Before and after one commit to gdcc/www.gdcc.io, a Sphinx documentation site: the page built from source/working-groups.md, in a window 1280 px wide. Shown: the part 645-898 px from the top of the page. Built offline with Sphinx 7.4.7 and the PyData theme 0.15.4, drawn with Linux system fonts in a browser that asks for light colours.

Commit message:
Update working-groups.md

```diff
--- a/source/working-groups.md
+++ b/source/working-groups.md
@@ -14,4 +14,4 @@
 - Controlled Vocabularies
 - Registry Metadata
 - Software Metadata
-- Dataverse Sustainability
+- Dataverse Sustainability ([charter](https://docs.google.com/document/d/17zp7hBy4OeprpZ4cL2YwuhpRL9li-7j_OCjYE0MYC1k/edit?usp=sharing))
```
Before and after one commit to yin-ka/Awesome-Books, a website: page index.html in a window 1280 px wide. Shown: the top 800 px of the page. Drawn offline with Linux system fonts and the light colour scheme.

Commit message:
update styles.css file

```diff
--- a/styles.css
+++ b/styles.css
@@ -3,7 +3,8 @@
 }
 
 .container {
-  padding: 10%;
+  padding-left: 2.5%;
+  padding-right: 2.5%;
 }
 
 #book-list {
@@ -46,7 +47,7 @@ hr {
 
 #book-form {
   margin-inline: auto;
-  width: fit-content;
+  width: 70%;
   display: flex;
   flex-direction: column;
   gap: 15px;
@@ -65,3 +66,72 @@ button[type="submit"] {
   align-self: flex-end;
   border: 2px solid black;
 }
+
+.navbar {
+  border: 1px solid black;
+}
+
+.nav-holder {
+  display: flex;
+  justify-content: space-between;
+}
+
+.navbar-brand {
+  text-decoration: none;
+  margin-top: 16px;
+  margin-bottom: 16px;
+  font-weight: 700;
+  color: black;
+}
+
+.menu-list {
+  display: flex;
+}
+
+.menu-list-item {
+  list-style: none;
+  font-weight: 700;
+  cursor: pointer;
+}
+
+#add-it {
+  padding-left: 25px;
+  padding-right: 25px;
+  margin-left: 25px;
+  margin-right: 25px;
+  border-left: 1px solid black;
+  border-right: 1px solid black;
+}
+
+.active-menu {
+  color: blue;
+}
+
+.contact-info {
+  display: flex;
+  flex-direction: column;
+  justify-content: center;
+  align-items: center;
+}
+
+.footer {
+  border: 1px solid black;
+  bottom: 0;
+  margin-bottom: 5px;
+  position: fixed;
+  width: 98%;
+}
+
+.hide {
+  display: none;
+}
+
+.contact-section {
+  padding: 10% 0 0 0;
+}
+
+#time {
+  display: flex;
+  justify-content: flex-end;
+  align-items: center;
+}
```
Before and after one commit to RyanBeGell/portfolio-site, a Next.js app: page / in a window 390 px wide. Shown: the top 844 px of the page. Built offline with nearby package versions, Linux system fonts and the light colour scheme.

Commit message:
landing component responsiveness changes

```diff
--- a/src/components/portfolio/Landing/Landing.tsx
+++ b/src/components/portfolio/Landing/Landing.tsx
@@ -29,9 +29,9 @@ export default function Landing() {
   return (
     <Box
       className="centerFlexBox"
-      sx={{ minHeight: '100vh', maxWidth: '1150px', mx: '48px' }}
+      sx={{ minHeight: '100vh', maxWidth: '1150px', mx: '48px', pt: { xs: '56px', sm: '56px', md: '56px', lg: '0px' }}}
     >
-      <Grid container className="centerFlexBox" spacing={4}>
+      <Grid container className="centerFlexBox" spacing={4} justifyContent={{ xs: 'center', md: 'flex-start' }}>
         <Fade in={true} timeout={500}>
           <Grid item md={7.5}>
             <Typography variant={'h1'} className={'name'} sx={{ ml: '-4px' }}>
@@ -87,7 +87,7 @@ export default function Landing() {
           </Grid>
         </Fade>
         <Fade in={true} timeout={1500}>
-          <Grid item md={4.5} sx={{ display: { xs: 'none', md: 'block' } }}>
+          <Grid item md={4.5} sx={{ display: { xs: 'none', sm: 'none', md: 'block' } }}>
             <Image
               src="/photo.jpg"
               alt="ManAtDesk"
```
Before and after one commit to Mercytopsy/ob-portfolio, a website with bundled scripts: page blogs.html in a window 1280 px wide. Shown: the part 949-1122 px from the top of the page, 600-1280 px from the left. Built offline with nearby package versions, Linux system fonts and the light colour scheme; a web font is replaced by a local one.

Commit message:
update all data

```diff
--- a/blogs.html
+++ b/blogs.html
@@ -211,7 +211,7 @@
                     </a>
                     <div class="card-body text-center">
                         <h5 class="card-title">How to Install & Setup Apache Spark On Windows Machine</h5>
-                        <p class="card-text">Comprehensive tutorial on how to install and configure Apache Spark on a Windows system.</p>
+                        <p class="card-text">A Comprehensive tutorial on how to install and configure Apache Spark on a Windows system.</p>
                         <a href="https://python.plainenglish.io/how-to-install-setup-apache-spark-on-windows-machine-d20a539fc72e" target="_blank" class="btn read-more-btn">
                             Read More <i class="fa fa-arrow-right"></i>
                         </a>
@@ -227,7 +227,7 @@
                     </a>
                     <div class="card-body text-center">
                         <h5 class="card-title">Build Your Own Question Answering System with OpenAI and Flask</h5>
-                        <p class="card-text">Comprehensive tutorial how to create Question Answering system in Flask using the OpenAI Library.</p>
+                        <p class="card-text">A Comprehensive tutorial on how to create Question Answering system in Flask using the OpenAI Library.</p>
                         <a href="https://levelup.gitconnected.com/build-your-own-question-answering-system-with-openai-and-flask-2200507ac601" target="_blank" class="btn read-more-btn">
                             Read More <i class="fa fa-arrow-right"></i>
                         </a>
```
####################
→ **What needs to be done**
The full listing is to be copied verbatim.

→ **Expected answer**
Before and after one commit to gdcc/www.gdcc.io, a Sphinx documentation site: the page built from source/working-groups.md, in a window 1280 px wide. Shown: the part 645-898 px from the top of the page. Built offline with Sphinx 7.4.7 and the PyData theme 0.15.4, drawn with Linux system fonts in a browser that asks for light colours.

Commit message:
Update working-groups.md

```diff
--- a/source/working-groups.md
+++ b/source/working-groups.md
@@ -14,4 +14,4 @@
 - Controlled Vocabularies
 - Registry Metadata
 - Software Metadata
-- Dataverse Sustainability
+- Dataverse Sustainability ([charter](https://docs.google.com/document/d/17zp7hBy4OeprpZ4cL2YwuhpRL9li-7j_OCjYE0MYC1k/edit?usp=sharing))
```
Before and after one commit to yin-ka/Awesome-Books, a website: page index.html in a window 1280 px wide. Shown: the top 800 px of the page. Drawn offline with Linux system fonts and the light colour scheme.

Commit message:
update styles.css file

```diff
--- a/styles.css
+++ b/styles.css
@@ -3,7 +3,8 @@
 }
 
 .container {
-  padding: 10%;
+  padding-left: 2.5%;
+  padding-right: 2.5%;
 }
 
 #book-list {
@@ -46,7 +47,7 @@ hr {
 
 #book-form {
   margin-inline: auto;
-  width: fit-content;
+  width: 70%;
   display: flex;
   flex-direction: column;
   gap: 15px;
@@ -65,3 +66,72 @@ button[type="submit"] {
   align-self: flex-end;
   border: 2px solid black;
 }
+
+.navbar {
+  border: 1px solid black;
+}
+
+.nav-holder {
+  display: flex;
+  justify-content: space-between;
+}
+
+.navbar-brand {
+  text-decoration: none;
+  margin-top: 16px;
+  margin-bottom: 16px;
+  font-weight: 700;
+  color: black;
+}
+
+.menu-list {
+  display: flex;
+}
+
+.menu-list-item {
+  list-style: none;
+  font-weight: 700;
+  cursor: pointer;
+}
+
+#add-it {
+  padding-left: 25px;
+  padding-right: 25px;
+  margin-left: 25px;
+  margin-right: 25px;
+  border-left: 1px solid black;
+  border-right: 1px solid black;
+}
+
+.active-menu {
+  color: blue;
+}
+
+.contact-info {
+  display: flex;
+  flex-direction: column;
+  justify-content: center;
+  align-items: center;
+}
+
+.footer {
+  border: 1px solid black;
+  bottom: 0;
+  margin-bottom: 5px;
+  position: fixed;
+  width: 98%;
+}
+
+.hide {
+  display: none;
+}
+
+.contact-section {
+  padding: 10% 0 0 0;
+}
+
+#time {
+  display: flex;
+  justify-content: flex-end;
+  align-items: center;
+}
```
Before and after one commit to RyanBeGell/portfolio-site, a Next.js app: page / in a window 390 px wide. Shown: the top 844 px of the page. Built offline with nearby package versions, Linux system fonts and the light colour scheme.

Commit message:
landing component responsiveness changes

```diff
--- a/src/components/portfolio/Landing/Landing.tsx
+++ b/src/components/portfolio/Landing/Landing.tsx
@@ -29,9 +29,9 @@ export default function Landing() {
   return (
     <Box
       className="centerFlexBox"
-      sx={{ minHeight: '100vh', maxWidth: '1150px', mx: '48px' }}
+      sx={{ minHeight: '100vh', maxWidth: '1150px', mx: '48px', pt: { xs: '56px', sm: '56px', md: '56px', lg: '0px' }}}
     >
-      <Grid container className="centerFlexBox" spacing={4}>
+      <Grid container className="centerFlexBox" spacing={4} justifyContent={{ xs: 'center', md: 'flex-start' }}>
         <Fade in={true} timeout={500}>
           <Grid item md={7.5}>
             <Typography variant={'h1'} className={'name'} sx={{ ml: '-4px' }}>
@@ -87,7 +87,7 @@ export default function Landing() {
           </Grid>
         </Fade>
         <Fade in={true} timeout={1500}>
-          <Grid item md={4.5} sx={{ display: { xs: 'none', md: 'block' } }}>
+          <Grid item md={4.5} sx={{ display: { xs: 'none', sm: 'none', md: 'block' } }}>
             <Image
               src="/photo.jpg"
               alt="ManAtDesk"
```
Before and after one commit to Mercytopsy/ob-portfolio, a website with bundled scripts: page blogs.html in a window 1280 px wide. Shown: the part 949-1122 px from the top of the page, 600-1280 px from the left. Built offline with nearby package versions, Linux system fonts and the light colour scheme; a web font is replaced by a local one.

Commit message:
update all data

```diff
--- a/blogs.html
+++ b/blogs.html
@@ -211,7 +211,7 @@
                     </a>
                     <div class="card-body text-center">
                         <h5 class="card-title">How to Install & Setup Apache Spark On Windows Machine</h5>
-                        <p class="card-text">Comprehensive tutorial on how to install and configure Apache Spark on a Windows system.</p>
+                        <p class="card-text">A Comprehensive tutorial on how to install and configure Apache Spark on a Windows system.</p>
                         <a href="https://python.plainenglish.io/how-to-install-setup-apache-spark-on-windows-machine-d20a539fc72e" target="_blank" class="btn read-more-btn">
                             Read More <i class="fa fa-arrow-right"></i>
                         </a>
@@ -227,7 +227,7 @@
                     </a>
                     <div class="card-body text-center">
                         <h5 class="card-title">Build Your Own Question Answering System with OpenAI and Flask</h5>
-                        <p class="card-text">Comprehensive tutorial how to create Question Answering system in Flask using the OpenAI Library.</p>
+                        <p class="card-text">A Comprehensive tutorial on how to create Question Answering system in Flask using the OpenAI Library.</p>
                         <a href="https://levelup.gitconnected.com/build-your-own-question-answering-system-with-openai-and-flask-2200507ac601" target="_blank" class="btn read-more-btn">
                             Read More <i class="fa fa-arrow-right"></i>
                         </a>
```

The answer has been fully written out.